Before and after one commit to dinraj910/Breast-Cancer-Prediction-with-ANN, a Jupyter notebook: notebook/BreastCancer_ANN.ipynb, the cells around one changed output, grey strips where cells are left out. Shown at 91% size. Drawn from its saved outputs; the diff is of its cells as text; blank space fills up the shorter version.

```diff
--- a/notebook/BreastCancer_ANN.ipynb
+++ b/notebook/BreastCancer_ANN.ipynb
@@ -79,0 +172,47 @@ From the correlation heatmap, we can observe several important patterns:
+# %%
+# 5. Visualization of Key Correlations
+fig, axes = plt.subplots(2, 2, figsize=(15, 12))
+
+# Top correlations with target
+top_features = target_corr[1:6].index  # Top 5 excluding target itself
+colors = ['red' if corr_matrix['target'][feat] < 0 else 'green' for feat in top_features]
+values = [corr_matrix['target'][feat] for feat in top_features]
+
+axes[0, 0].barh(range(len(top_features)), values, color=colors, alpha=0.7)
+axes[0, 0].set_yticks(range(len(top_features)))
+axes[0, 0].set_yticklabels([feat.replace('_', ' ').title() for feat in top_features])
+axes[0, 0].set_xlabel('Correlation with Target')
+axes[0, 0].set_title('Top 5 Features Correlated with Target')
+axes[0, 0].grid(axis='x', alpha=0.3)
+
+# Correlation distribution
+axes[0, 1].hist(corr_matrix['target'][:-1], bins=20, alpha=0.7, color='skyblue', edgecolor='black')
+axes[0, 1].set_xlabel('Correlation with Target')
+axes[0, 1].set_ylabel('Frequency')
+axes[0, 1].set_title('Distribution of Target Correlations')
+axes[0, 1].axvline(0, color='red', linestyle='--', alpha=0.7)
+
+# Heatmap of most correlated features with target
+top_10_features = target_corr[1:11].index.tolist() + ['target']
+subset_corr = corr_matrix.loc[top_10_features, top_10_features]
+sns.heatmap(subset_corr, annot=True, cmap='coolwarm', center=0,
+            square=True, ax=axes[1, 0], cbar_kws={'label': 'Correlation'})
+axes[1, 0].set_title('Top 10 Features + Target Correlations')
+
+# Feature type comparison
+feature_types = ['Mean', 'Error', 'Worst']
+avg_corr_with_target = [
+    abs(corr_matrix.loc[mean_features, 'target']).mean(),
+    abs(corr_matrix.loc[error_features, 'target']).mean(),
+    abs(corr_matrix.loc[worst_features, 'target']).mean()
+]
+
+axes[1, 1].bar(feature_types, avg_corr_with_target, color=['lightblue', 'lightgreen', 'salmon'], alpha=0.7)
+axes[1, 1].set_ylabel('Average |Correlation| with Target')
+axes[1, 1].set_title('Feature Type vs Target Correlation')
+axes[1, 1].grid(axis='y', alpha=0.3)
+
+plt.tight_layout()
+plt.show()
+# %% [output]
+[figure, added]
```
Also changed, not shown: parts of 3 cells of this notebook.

——

** WORK TASK **
The response should consist of every record above, reproduced exactly.

** RESULT FOR THIS TASK **
Before and after one commit to dinraj910/Breast-Cancer-Prediction-with-ANN, a Jupyter notebook: notebook/BreastCancer_ANN.ipynb, the cells around one changed output, grey strips where cells are left out. Shown at 91% size. Drawn from its saved outputs; the diff is of its cells as text; blank space fills up the shorter version.

```diff
--- a/notebook/BreastCancer_ANN.ipynb
+++ b/notebook/BreastCancer_ANN.ipynb
@@ -79,0 +172,47 @@ From the correlation heatmap, we can observe several important patterns:
+# %%
+# 5. Visualization of Key Correlations
+fig, axes = plt.subplots(2, 2, figsize=(15, 12))
+
+# Top correlations with target
+top_features = target_corr[1:6].index  # Top 5 excluding target itself
+colors = ['red' if corr_matrix['target'][feat] < 0 else 'green' for feat in top_features]
+values = [corr_matrix['target'][feat] for feat in top_features]
+
+axes[0, 0].barh(range(len(top_features)), values, color=colors, alpha=0.7)
+axes[0, 0].set_yticks(range(len(top_features)))
+axes[0, 0].set_yticklabels([feat.replace('_', ' ').title() for feat in top_features])
+axes[0, 0].set_xlabel('Correlation with Target')
+axes[0, 0].set_title('Top 5 Features Correlated with Target')
+axes[0, 0].grid(axis='x', alpha=0.3)
+
+# Correlation distribution
+axes[0, 1].hist(corr_matrix['target'][:-1], bins=20, alpha=0.7, color='skyblue', edgecolor='black')
+axes[0, 1].set_xlabel('Correlation with Target')
+axes[0, 1].set_ylabel('Frequency')
+axes[0, 1].set_title('Distribution of Target Correlations')
+axes[0, 1].axvline(0, color='red', linestyle='--', alpha=0.7)
+
+# Heatmap of most correlated features with target
+top_10_features = target_corr[1:11].index.tolist() + ['target']
+subset_corr = corr_matrix.loc[top_10_features, top_10_features]
+sns.heatmap(subset_corr, annot=True, cmap='coolwarm', center=0,
+            square=True, ax=axes[1, 0], cbar_kws={'label': 'Correlation'})
+axes[1, 0].set_title('Top 10 Features + Target Correlations')
+
+# Feature type comparison
+feature_types = ['Mean', 'Error', 'Worst']
+avg_corr_with_target = [
+    abs(corr_matrix.loc[mean_features, 'target']).mean(),
+    abs(corr_matrix.loc[error_features, 'target']).mean(),
+    abs(corr_matrix.loc[worst_features, 'target']).mean()
+]
+
+axes[1, 1].bar(feature_types, avg_corr_with_target, color=['lightblue', 'lightgreen', 'salmon'], alpha=0.7)
+axes[1, 1].set_ylabel('Average |Correlation| with Target')
+axes[1, 1].set_title('Feature Type vs Target Correlation')
+axes[1, 1].grid(axis='y', alpha=0.3)
+
+plt.tight_layout()
+plt.show()
+# %% [output]
+[figure, added]
```
Also changed, not shown: parts of 3 cells of this notebook.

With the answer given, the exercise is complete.